Look at the huge change in file size: an image that was 5.1 MB as a .TIF has been compressed to 953 KB as a .JPG. That is over 5.35 times smaller. Put another way, that’s a size reduction of 81%! Now multiply that by the number of images on your website, and you can see why compression makes such a powerful difference in page loading speed.

3. Background removal

Perhaps one of the most effective ways to reduce file size is to remove the image’s background.

As the name suggests, background removal is the process of removing the area behind the main product in the image. By removing the area behind the product, you are able to strip away additional data in the image file. This technique is often the perfect solution for product photographers as it allows you to achieve a clean, professional looking product image while minimizing the file size.

Background removal can be a tedious and often frustrating task to those without professional Photoshop training. Happily, it’s very easy to outsource image editing and retouching to a professional company like Remove the Background. In just a few simple clicks, you can create detailed specifications that guarantee product images are consistently cropped, resized, retouched and compressed according to your needs. Would you like more advanced options? Add a ghost mannequin effect, add shadows, and perform color correction while you’re at it. Use Remove the Background to free up time and energy to focus on building your online business.

As shown below, background removal can help reduce your file size that much more!

Lossy Compression at quality 10 with background removal – 819 KB

Lossy Compression at quality 10 with background removal – 819 KB
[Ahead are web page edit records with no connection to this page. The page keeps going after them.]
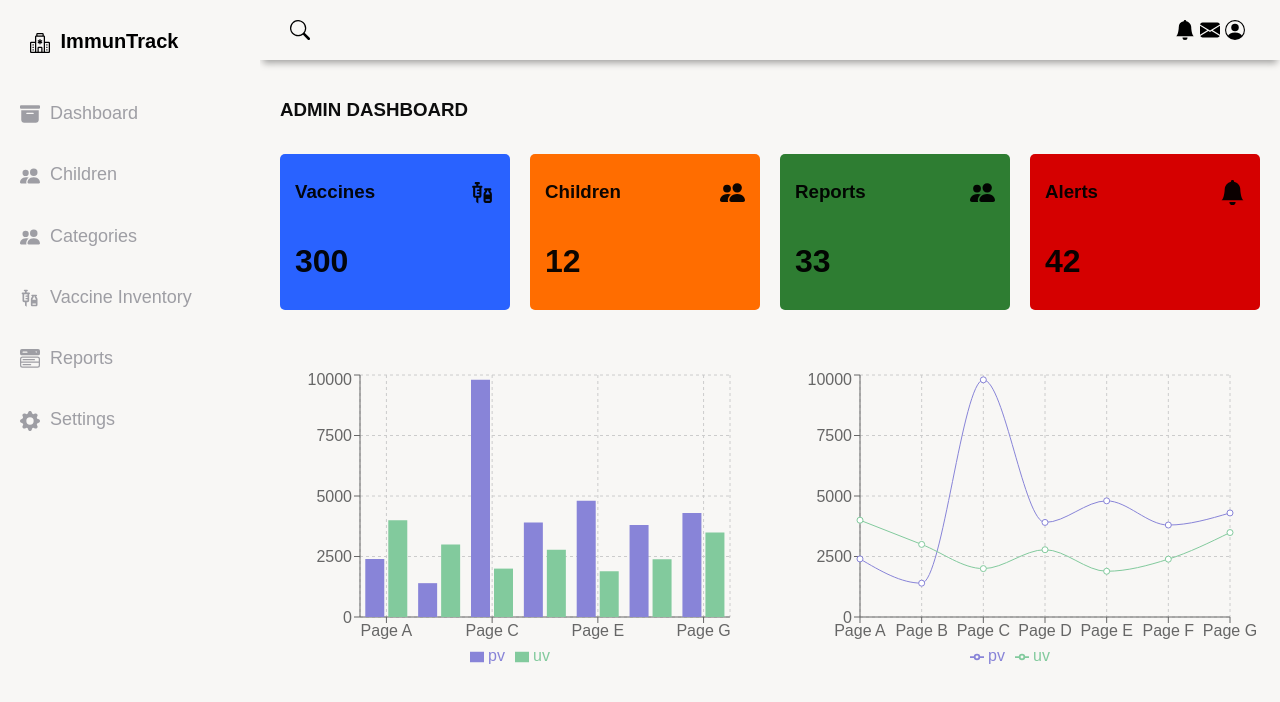
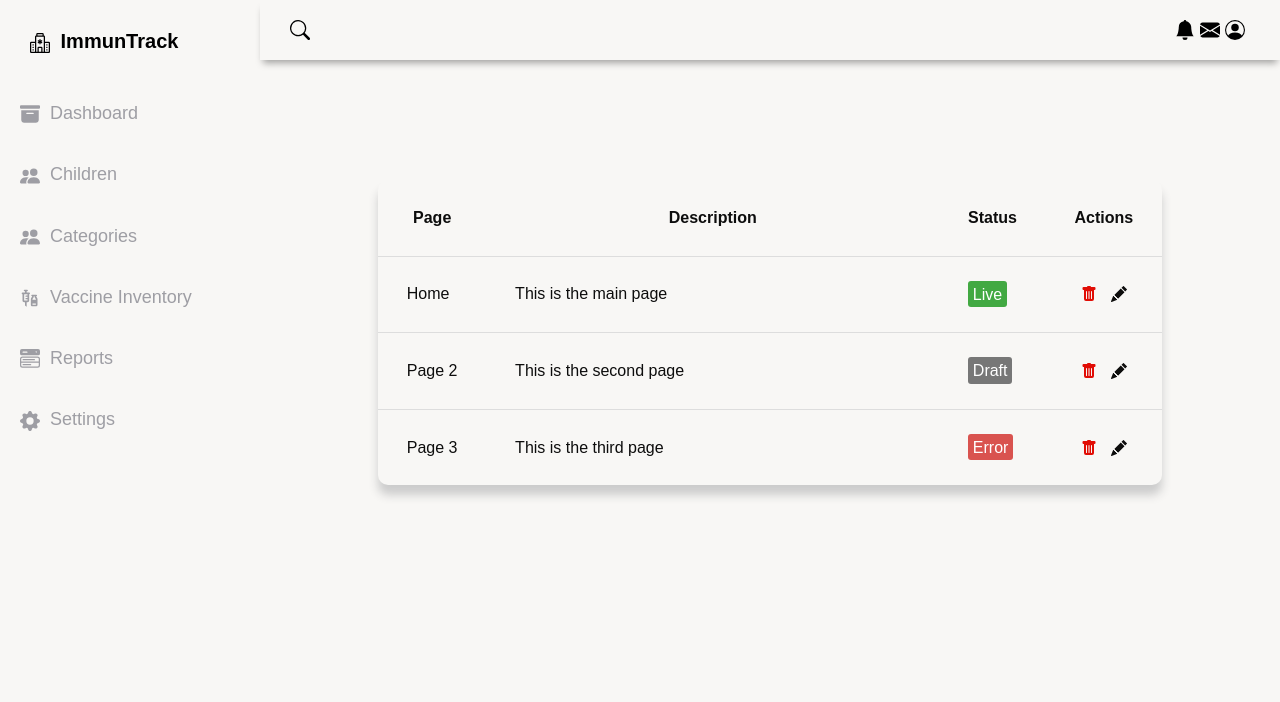
Before and after one commit to johnmalek/ImmunTrack, a React (Vite) app in the folder AdminPanel/: page /admin_table in a window 1280 px wide. Shown: the top 702 px of the page. Built offline with nearby package versions, Linux system fonts and the light colour scheme.

Commit message:
Formatting and adding more pages

```diff
--- a/AdminPanel/src/App.css
+++ b/AdminPanel/src/App.css
@@ -184,6 +184,82 @@ body {
 }
 /* End Main */
 
+/* Admin Table */
+
+.table-wrapper {
+  width: 100%;
+  margin-top: 100px;
+}
+
+.table {
+  display: block;
+  overflow: hidden;
+  table-layout: auto;
+  border-collapse: collapse;
+  box-shadow: 0px 10px 10px #ccc;
+  border-radius: 10px;
+  white-space: nowrap;
+  width: 100em;
+  max-width: 80%;
+  margin: auto;
+  overflow-x: auto;
+}
+
+.table thead {
+  color: 222;
+}
+
+.table th, .table td {
+  padding: 1.8rem;
+}
+
+.table td {
+  border-top: 0.5px solid #ddd;
+  overflow: hidden;
+  text-overflow: ellipsis;
+}
+
+.table tbody tr:hover {
+  background-color: #eee;
+}
+
+.expand {
+  width: 100%;
+}
+
+.label {
+  border-radius: 3px;
+  padding: 0.3rem;
+  color: white;
+}
+
+.label-draft {
+  background-color: #777;
+}
+
+.label-live {
+  background-color: #42a942;
+}
+
+.label-error {
+  background-color: #d9534f;
+}
+
+.actions {
+  display: flex;
+  justify-content: space-around;
+}
+
+.actions svg {
+  cursor: pointer;
+}
+
+.delete-btn {
+  color: #e10d05;
+}
+
+/* End Admin Table */
+
 /* Medium <= 992px */
 
 @media screen and (max-width: 992px) {
--- a/AdminPanel/src/App.jsx
+++ b/AdminPanel/src/App.jsx
@@ -1,23 +1,25 @@
-import { useState } from 'react'
+import { BrowserRouter, Route, Routes } from 'react-router-dom'
 import './App.css'
-import Header from './Header'
-import Home from './Home'
-import Sidebar from './Sidebar'
+import HomePage from './pages/HomePage'
+import AdminTable from './pages/admintable'
 
 function App() {
 
-  const [openSideBarToggle, setOpenSideBarToggle] = useState(false)
-
-  const OpenSideBar = () => {
-    setOpenSideBarToggle(!openSideBarToggle)
-  }
 
   return (
-    <div className='grid-container'>
-      <Header OpenSideBar={OpenSideBar}/>
-      <Sidebar openSideBarToggle={openSideBarToggle} OpenSideBar={OpenSideBar}/>
-      <Home />
-    </div>
+    <>
+      <div className='grid-container'>
+        <BrowserRouter>
+          <Routes>
+            <Route path='/' element={<HomePage />} />
+            <Route path='/home' element={<HomePage />} />
+            <Route path='/admin_table' element={<AdminTable />} />
+          </Routes>
+        </BrowserRouter>
+      </div>
+
+
+    </>
   )
 }
 
--- /dev/null
+++ b/AdminPanel/src/components/Table.jsx
@@ -0,0 +1,66 @@
+import React from 'react';
+import { BsFillPencilFill, BsFillTrashFill } from 'react-icons/bs';
+
+function AdminTable(){
+    return (
+        <>
+            <main className='main-container'>
+                <div className='table-wrapper'>
+                    <table className='table'>
+                        <thead>
+                            <tr>
+                                <th>Page</th>
+                                <th className='expand'>Description</th>
+                                <th>Status</th>
+                                <th>Actions</th>
+                            </tr>
+                        </thead>
+                        <tbody>
+                            <tr>
+                                <td>Home</td>
+                                <td>This is the main page</td>
+                                <td>
+                                    <span className='label label-live'>Live</span>
+                                </td>
+                                <td>
+                                    <span className='actions'>
+                                        <BsFillTrashFill className='delete-btn'/>
+                                        <BsFillPencilFill />
+                                    </span>
+                                </td>
+                            </tr>
+                            <tr>
+                                <td>Page 2</td>
+                                <td>This is the second page</td>
+                                <td>
+                                    <span className='label label-draft'>Draft</span>
+                                </td>
+                                <td>
+                                    <span className='actions'>
+                                        <BsFillTrashFill className='delete-btn'/>
+                                        <BsFillPencilFill />
+                                    </span>
+                                </td>
+                            </tr>
+                            <tr>
+                                <td>Page 3</td>
+                                <td>This is the third page</td>
+                                <td>
+                                    <span className='label label-error'>Error</span>
+                                </td>
+                                <td>
+                                    <span className='actions'>
+                                        <BsFillTrashFill className='delete-btn'/>
+                                        <BsFillPencilFill />
+                                    </span>
+                                </td>
+                            </tr>
+                        </tbody>
+                    </table>
+                </div>
+            </main>
+        </>
+    )
+}
+
+export default AdminTable
--- /dev/null
+++ b/AdminPanel/src/pages/AdminTable.jsx
@@ -0,0 +1,22 @@
+import { useState } from "react";
+import Header from "../components/Header";
+import Sidebar from "../components/Sidebar";
+import Table from "../components/Table";
+
+function AdminTable() {
+
+    const [openSideBarToggle, setOpenSideBarToggle] = useState(false)
+
+    const OpenSideBar = () => {
+    setOpenSideBarToggle(!openSideBarToggle)
+    }
+    return (
+        <>
+            <Sidebar openSideBarToggle={openSideBarToggle} OpenSideBar={OpenSideBar}/>
+            <Header OpenSideBar={OpenSideBar}/>
+            <Table />
+        </>
+    )
+}
+
+export default AdminTable
--- /dev/null
+++ b/AdminPanel/src/pages/HomePage.jsx
@@ -0,0 +1,23 @@
+import { useState } from "react";
+import Header from "../components/Header";
+import Home from "../components/Home";
+import Sidebar from "../components/Sidebar";
+
+function HomePage() {
+
+    const [openSideBarToggle, setOpenSideBarToggle] = useState(false)
+
+    const OpenSideBar = () => {
+    setOpenSideBarToggle(!openSideBarToggle)
+    }
+
+    return (
+        <>
+            <Sidebar openSideBarToggle={openSideBarToggle} OpenSideBar={OpenSideBar}/>
+            <Header OpenSideBar={OpenSideBar}/>
+            <Home />
+        </>
+    )
+}
+
+export default HomePage
```
Also changed, not shown: AdminPanel/src/components/Header.jsx (renamed from AdminPanel/src/Header.jsx), AdminPanel/src/components/Home.jsx (renamed from AdminPanel/src/Home.jsx), AdminPanel/src/components/Sidebar.jsx (renamed from AdminPanel/src/Sidebar.jsx).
JPG compressed at quality 10 – 953KB

JPG compressed at quality 10 – 953KB

As you can see through the process of compression, the file sizes will get smaller and smaller.

So, can you spot the difference now?

Lossy Compression at quality 10 with background removal – 819 KB

The image on the right shows lossy compression (from .tiff to .jpg format). The reduction in quality is not as high as it is in file size: more than 6 times smaller. That´s great for speeding up a website!

Format: TIFF

Format: JPG

Size: 5.1MB

Size: 819 KB

Reduction: 84%

In the end, what you need to know:


Applying these compression methods to your product images will not only reduce the size of files but will also benefit your business by:

  • Reducing your page load times
  • Reducing your bounce rate
  • Reducing space used on your hosting service.
  • Reducing bandwidth
  • Accurately presenting your products with sharp imagery
  • Having your images ‘rank’ higher in google image search

As you have learned throughout this article, using web-appropriate image compression techniques is incredibly important for the success of your online store and your image SEO strategies.

Happy compressing!